• DATASET CONTENT:
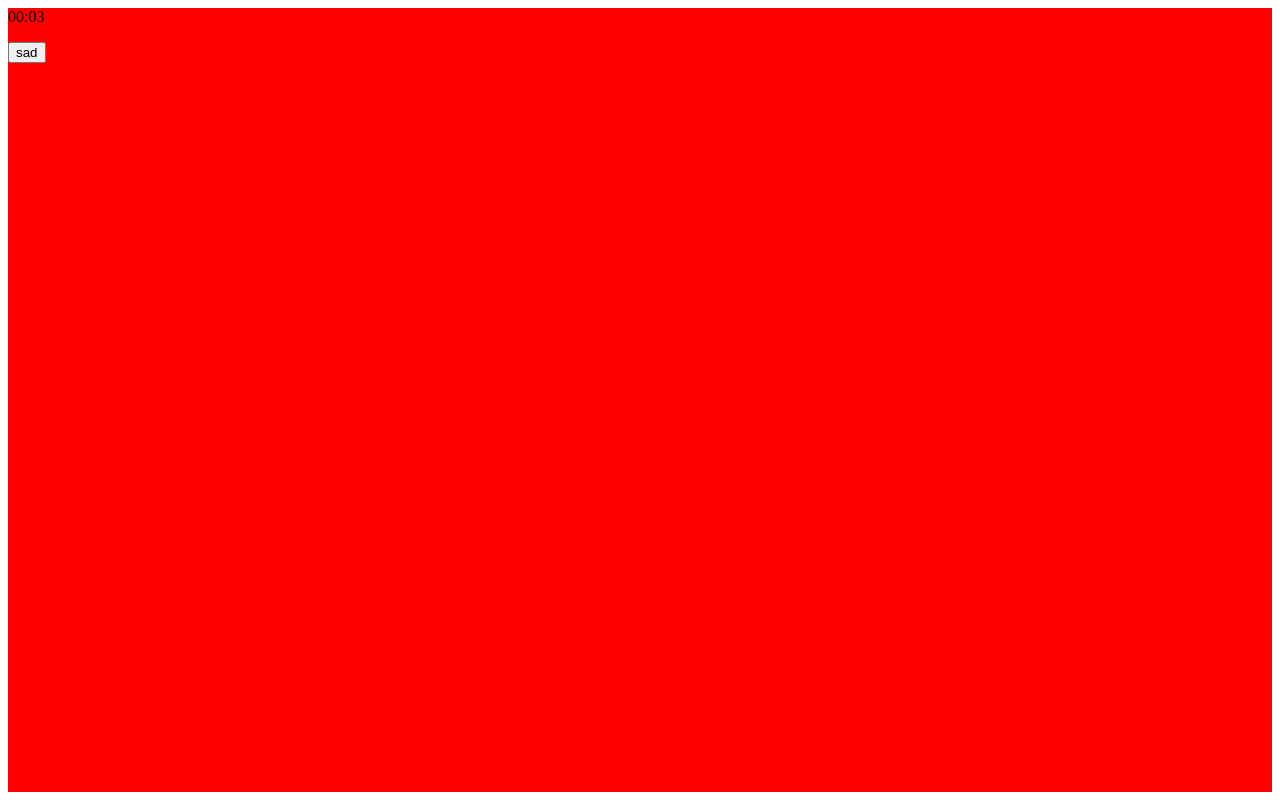
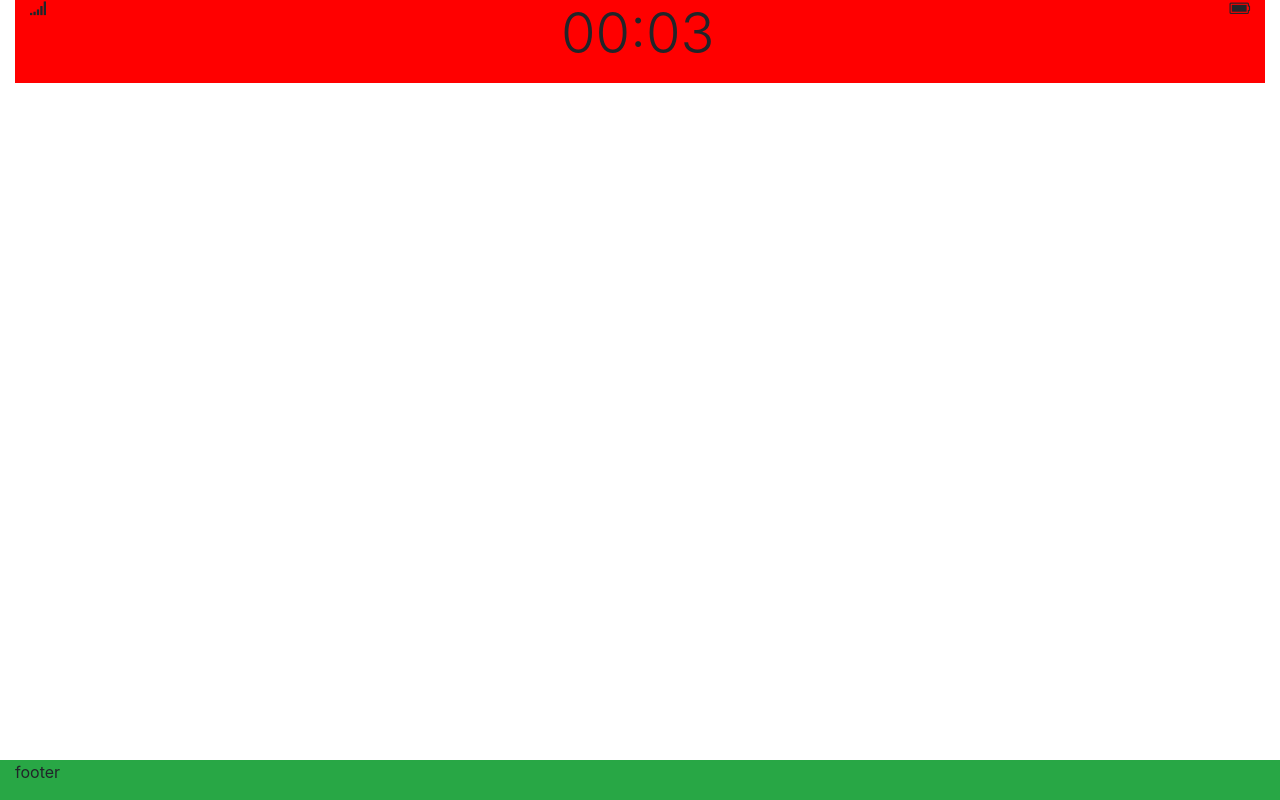
Before and after one commit to b1706997/FiveM_Phone, a React app in the folder myphone/: page / in a window 1280 px wide. Built offline with nearby package versions, Linux system fonts and the light colour scheme.

Commit message:
added boostrap

```diff
--- a/myphone/package.json
+++ b/myphone/package.json
@@ -1,5 +1,5 @@
 {
-  "name": "bootstrap",
+  "name": "fivem",
   "version": "0.0.0",
   "license": "MIT",
   "repository": {
@@ -14,11 +14,13 @@
     "@reduxjs/toolkit": "^1.4.0",
     "@types/react": "^16.9.46",
     "@types/react-dom": "^16.9.8",
+    "bootstrap": "^4.5.2",
     "i18n": "^0.13.2",
     "i18next": "^19.7.0",
     "i18next-xhr-backend": "^3.2.2",
     "module-alias": "^2.2.2",
     "react": "^16.13.1",
+    "react-bootstrap": "^1.3.0",
     "react-dom": "^16.13.1",
     "react-i18next": "^11.7.2",
     "react-redux": "^7.2.1",
--- a/myphone/public/index.html
+++ b/myphone/public/index.html
@@ -1,6 +1,11 @@
 <html>
+  <head>
+    <script src="https://code.jquery.com/jquery-3.5.1.slim.min.js" integrity="sha256-4+XzXVhsDmqanXGHaHvgh1gMQKX40OUvDEBTu8JcmNs=" crossorigin="anonymous"></script>
+    <link rel='stylesheet' href='https://stackpath.bootstrapcdn.com/bootstrap/4.5.2/css/bootstrap.min.css'/>
+    <script src='https://stackpath.bootstrapcdn.com/bootstrap/4.5.2/js/bootstrap.min.js'></script>
+    <link rel="stylesheet" href="https://stackpath.bootstrapcdn.com/font-awesome/4.7.0/css/font-awesome.min.css" integrity="sha384-wvfXpqpZZVQGK6TAh5PVlGOfQNHSoD2xbE+QkPxCAFlNEevoEH3Sl0sibVcOQVnN" crossorigin="anonymous">  </head>
   <body>
-    <div id="root"></div>
+    <div style='width:100%' id="root"></div>
     <script src="./build/app.js"></script>
     <script src="nui://game/ui/jquery.js" type="text/javascript"></script>
     <script>
--- /dev/null
+++ b/myphone/src/components/templates/PhoneScreen/Footer/index.css
@@ -0,0 +1,3 @@
+.root {
+    background-color:blue
+}
--- /dev/null
+++ b/myphone/src/components/templates/PhoneScreen/Footer/index.tsx
@@ -0,0 +1,17 @@
+import * as React from 'react'
+import * as ReactDOM from 'react-dom'
+class Footer extends React.Component {
+    constructor(prop)
+    {
+        super(prop)
+    }
+    render() {
+        return(
+            <div className='bg-success container-fluid background-success fixed-bottom'>
+                <p>footer</p>
+            </div>
+        )
+    }
+}
+
+export default Footer
--- a/myphone/src/components/templates/PhoneScreen/Header/index.css
+++ b/myphone/src/components/templates/PhoneScreen/Header/index.css
@@ -1,3 +1,3 @@
-.container {
-    background-color:red
+.root {
+    background-color: red
 }
--- a/myphone/src/components/templates/PhoneScreen/Header/index.tsx
+++ b/myphone/src/components/templates/PhoneScreen/Header/index.tsx
@@ -7,7 +7,7 @@ type State = {
 }
 type Prop = {
     time:string,
-    tick:any
+    tick:any,
 }
 class Header extends React.Component<Prop,State> {
     constructor(prop:Prop)
@@ -26,9 +26,10 @@ class Header extends React.Component<Prop,State> {
     }
     render() {
         return(
-            <div className='container'>
-                <p>{this.props.time}</p>
-                <button > sad</button>
+            <div className='container-fluid root mw-100 d-flex justify-content-between'>
+                <i className='fa fa-signal' aria-hidden={true}></i>
+                <p className='text-center display-4'>{this.props.time}</p>
+                <i className='fa fa-battery size' aria-hidden={true}></i>
             </div>
         )
     }
--- a/myphone/src/components/templates/PhoneScreen/index.tsx
+++ b/myphone/src/components/templates/PhoneScreen/index.tsx
@@ -3,6 +3,7 @@ import * as ReactDOM from 'react-dom'
 import './index.css'
 
 import Header from './Header'
+import Footer from './Footer'
 type State = {
     detail:boolean,
 }
@@ -22,11 +23,13 @@ class PhoneScreen extends React.Component<Prop,State> {
         if(this.props.display!=nextProp.display)
             return true
     }
+    styleClass : string = "container-fluid mw-100"
     render() {
         return(
-            <div className={this.props.display ? 'container' : 'container-disable'}>
+            <div className={this.props.display ? this.styleClass : 'container-disable'}>
                 <Header />
                 {/* <Screen/> */}
+                <Footer/>
             </div>
         )
     }
--- a/myphone/src/i18n.js
+++ b/myphone/src/i18n.js
@@ -1,16 +1,16 @@
 import i18n from "i18next";
 import { initReactI18next } from "react-i18next";
 import English from '../public/assets/i18n/translations/en.json'
-import Vietnam from '../public/assets/i18n/translations/viet.json'
+import Vietnamese from '../public/assets/i18n/translations/viet.json'
 
 // the translations
 // (tip move them in a JSON file and import them)
 const resources = {
   en: {
-    translation: English
+    translation:English
   },
   vn:{
-    translation:Vietnam
+    translation:Vietnamese
   }
 };
 
--- a/myphone/src/services/redux/store.tsx
+++ b/myphone/src/services/redux/store.tsx
@@ -9,7 +9,6 @@ const rootReducer = combineReducers({
 } as any)
 
 
-const serializableCheck = createSerializableStateInvariantMiddleware()
 const store =  configureStore ({
     reducer:rootReducer,
     middleware: []
```
Also changed, not shown: 1 other file (tests, documents, lock files or other folders).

• WHAT THIS TASK INVOLVES:
Print the listing verbatim, images excluded.

• THE COMPLETED TASK:
Before and after one commit to b1706997/FiveM_Phone, a React app in the folder myphone/: page / in a window 1280 px wide. Built offline with nearby package versions, Linux system fonts and the light colour scheme.

Commit message:
added boostrap

```diff
--- a/myphone/package.json
+++ b/myphone/package.json
@@ -1,5 +1,5 @@
 {
-  "name": "bootstrap",
+  "name": "fivem",
   "version": "0.0.0",
   "license": "MIT",
   "repository": {
@@ -14,11 +14,13 @@
     "@reduxjs/toolkit": "^1.4.0",
     "@types/react": "^16.9.46",
     "@types/react-dom": "^16.9.8",
+    "bootstrap": "^4.5.2",
     "i18n": "^0.13.2",
     "i18next": "^19.7.0",
     "i18next-xhr-backend": "^3.2.2",
     "module-alias": "^2.2.2",
     "react": "^16.13.1",
+    "react-bootstrap": "^1.3.0",
     "react-dom": "^16.13.1",
     "react-i18next": "^11.7.2",
     "react-redux": "^7.2.1",
--- a/myphone/public/index.html
+++ b/myphone/public/index.html
@@ -1,6 +1,11 @@
 <html>
+  <head>
+    <script src="https://code.jquery.com/jquery-3.5.1.slim.min.js" integrity="sha256-4+XzXVhsDmqanXGHaHvgh1gMQKX40OUvDEBTu8JcmNs=" crossorigin="anonymous"></script>
+    <link rel='stylesheet' href='https://stackpath.bootstrapcdn.com/bootstrap/4.5.2/css/bootstrap.min.css'/>
+    <script src='https://stackpath.bootstrapcdn.com/bootstrap/4.5.2/js/bootstrap.min.js'></script>
+    <link rel="stylesheet" href="https://stackpath.bootstrapcdn.com/font-awesome/4.7.0/css/font-awesome.min.css" integrity="sha384-wvfXpqpZZVQGK6TAh5PVlGOfQNHSoD2xbE+QkPxCAFlNEevoEH3Sl0sibVcOQVnN" crossorigin="anonymous">  </head>
   <body>
-    <div id="root"></div>
+    <div style='width:100%' id="root"></div>
     <script src="./build/app.js"></script>
     <script src="nui://game/ui/jquery.js" type="text/javascript"></script>
     <script>
--- /dev/null
+++ b/myphone/src/components/templates/PhoneScreen/Footer/index.css
@@ -0,0 +1,3 @@
+.root {
+    background-color:blue
+}
--- /dev/null
+++ b/myphone/src/components/templates/PhoneScreen/Footer/index.tsx
@@ -0,0 +1,17 @@
+import * as React from 'react'
+import * as ReactDOM from 'react-dom'
+class Footer extends React.Component {
+    constructor(prop)
+    {
+        super(prop)
+    }
+    render() {
+        return(
+            <div className='bg-success container-fluid background-success fixed-bottom'>
+                <p>footer</p>
+            </div>
+        )
+    }
+}
+
+export default Footer
--- a/myphone/src/components/templates/PhoneScreen/Header/index.css
+++ b/myphone/src/components/templates/PhoneScreen/Header/index.css
@@ -1,3 +1,3 @@
-.container {
-    background-color:red
+.root {
+    background-color: red
 }
--- a/myphone/src/components/templates/PhoneScreen/Header/index.tsx
+++ b/myphone/src/components/templates/PhoneScreen/Header/index.tsx
@@ -7,7 +7,7 @@ type State = {
 }
 type Prop = {
     time:string,
-    tick:any
+    tick:any,
 }
 class Header extends React.Component<Prop,State> {
     constructor(prop:Prop)
@@ -26,9 +26,10 @@ class Header extends React.Component<Prop,State> {
     }
     render() {
         return(
-            <div className='container'>
-                <p>{this.props.time}</p>
-                <button > sad</button>
+            <div className='container-fluid root mw-100 d-flex justify-content-between'>
+                <i className='fa fa-signal' aria-hidden={true}></i>
+                <p className='text-center display-4'>{this.props.time}</p>
+                <i className='fa fa-battery size' aria-hidden={true}></i>
             </div>
         )
     }
--- a/myphone/src/components/templates/PhoneScreen/index.tsx
+++ b/myphone/src/components/templates/PhoneScreen/index.tsx
@@ -3,6 +3,7 @@ import * as ReactDOM from 'react-dom'
 import './index.css'
 
 import Header from './Header'
+import Footer from './Footer'
 type State = {
     detail:boolean,
 }
@@ -22,11 +23,13 @@ class PhoneScreen extends React.Component<Prop,State> {
         if(this.props.display!=nextProp.display)
             return true
     }
+    styleClass : string = "container-fluid mw-100"
     render() {
         return(
-            <div className={this.props.display ? 'container' : 'container-disable'}>
+            <div className={this.props.display ? this.styleClass : 'container-disable'}>
                 <Header />
                 {/* <Screen/> */}
+                <Footer/>
             </div>
         )
     }
--- a/myphone/src/i18n.js
+++ b/myphone/src/i18n.js
@@ -1,16 +1,16 @@
 import i18n from "i18next";
 import { initReactI18next } from "react-i18next";
 import English from '../public/assets/i18n/translations/en.json'
-import Vietnam from '../public/assets/i18n/translations/viet.json'
+import Vietnamese from '../public/assets/i18n/translations/viet.json'
 
 // the translations
 // (tip move them in a JSON file and import them)
 const resources = {
   en: {
-    translation: English
+    translation:English
   },
   vn:{
-    translation:Vietnam
+    translation:Vietnamese
   }
 };
 
--- a/myphone/src/services/redux/store.tsx
+++ b/myphone/src/services/redux/store.tsx
@@ -9,7 +9,6 @@ const rootReducer = combineReducers({
 } as any)
 
 
-const serializableCheck = createSerializableStateInvariantMiddleware()
 const store =  configureStore ({
     reducer:rootReducer,
     middleware: []
```
Also changed, not shown: 1 other file (tests, documents, lock files or other folders).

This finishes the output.